The Sorcerers Apprentice is the third title in the Music Box series from New Frontier Publishing. Goethe’s original poem inspired Paul Dukas’ piece of music of the same name. Tom Skinner moves the action to a magical car and camel wash, but the story is the same. An inexperienced sorcerer’s apprentice decides he can complete his chores more quickly with the use of magic. Rizwan also thinks he can attract the attention of a pretty girl. The story and the piece of music are included with the book, and give small children a chance to experience the magic that is music. Recommended for early primary readers.
The Sorcerers Apprentice Tom Skinner Annie White
New Frontier Publishing 2010
review by Claire Saxby, Children’s Author
This book can be purchased online from Fishpond. Buying through this link supports Aussiereviews.
Reviewed by Kathryn Duncan
When this book arrived in the mail, I knew I had a favourite with my children. The “Can you read me this, Mummy,” was an early clue, but the fact that both children wanted it as their bedtime story – over and over again – sealed it. The bright orange fish grabs your attention, and the title, to me, summed up what is probably true for everyone to some degree.
This is one of the most delightful new books I have read to my children in some time. It has encouraged discussion about why mules are stubborn and allowed me to retell the story of the tortoise and the hare. Even young children are able to identify with being slow (yes they get labelled at a young age) or being scared. The story ends beautifully with the mice showing that family and friends bring richness to our life. It is a wonderful book to explain to children that it is okay, and sometimes even wonderful, to be different, and that there are two sides to every story.
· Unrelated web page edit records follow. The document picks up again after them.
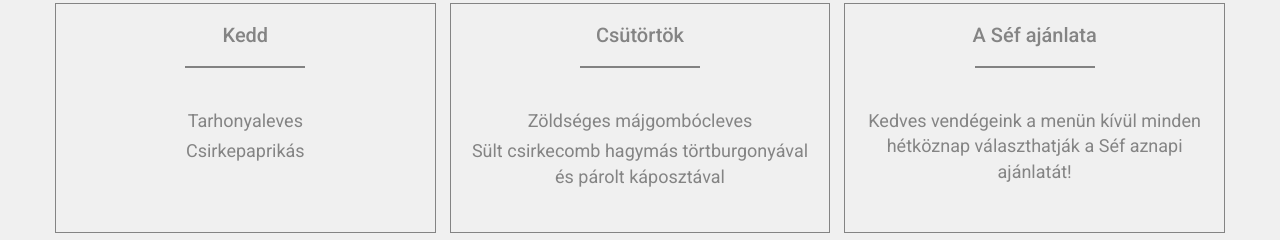
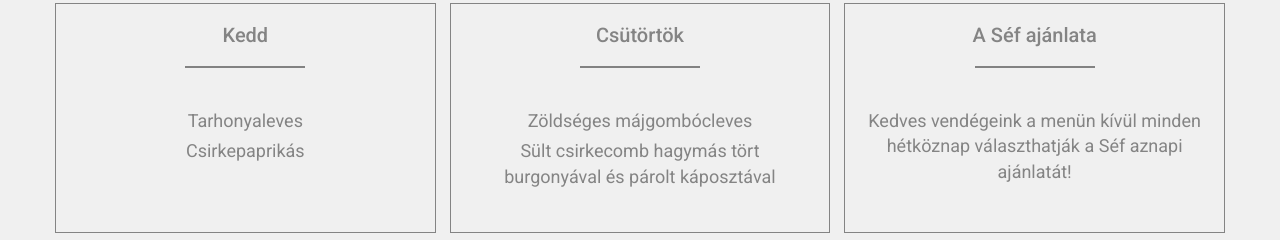
Before and after one commit to schwarzkopfb/flamo, a website: page index.html in a window 1280 px wide. Shown: the part 1325-1565 px from the top of the page. Drawn offline with Linux system fonts and the light colour scheme.

Commit message:
Update index.html

```diff
--- a/index.html
+++ b/index.html
@@ -155,7 +155,7 @@
 					<hr>
 					<ul>
 						<li>Zöldséges májgombócleves</li>
-						<li>Sült csirkecomb hagymás törtburgonyával és párolt káposztával</li>
+						<li>Sült csirkecomb hagymás tört burgonyával és párolt káposztával</li>
 					</ul>
 				</div>
 
```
Mini Goss’s illustrations brighten the pages with their humour and showing what the words don’t say. Visually, there is a lot to talk about and children will be able to identify with the characters, after all, we all know the story of the 3 little pigs. It is a delight to see more of Mini Goss’s illustrations appearing and they become more pleasing with each new publication.
New Frontier should be congratulated for taking a chance with new author Tom Skinner and Round Fish, Square Bowl. It is such a simple story, and delightfully puts into words the whole concept of being different.
Round Fish, Square Bowl, Mini Goss, (illus.) and Tom Skinner (text),
New Frontier Publishing, 2006
Hardcover, ISBN 978 1 92104 296 6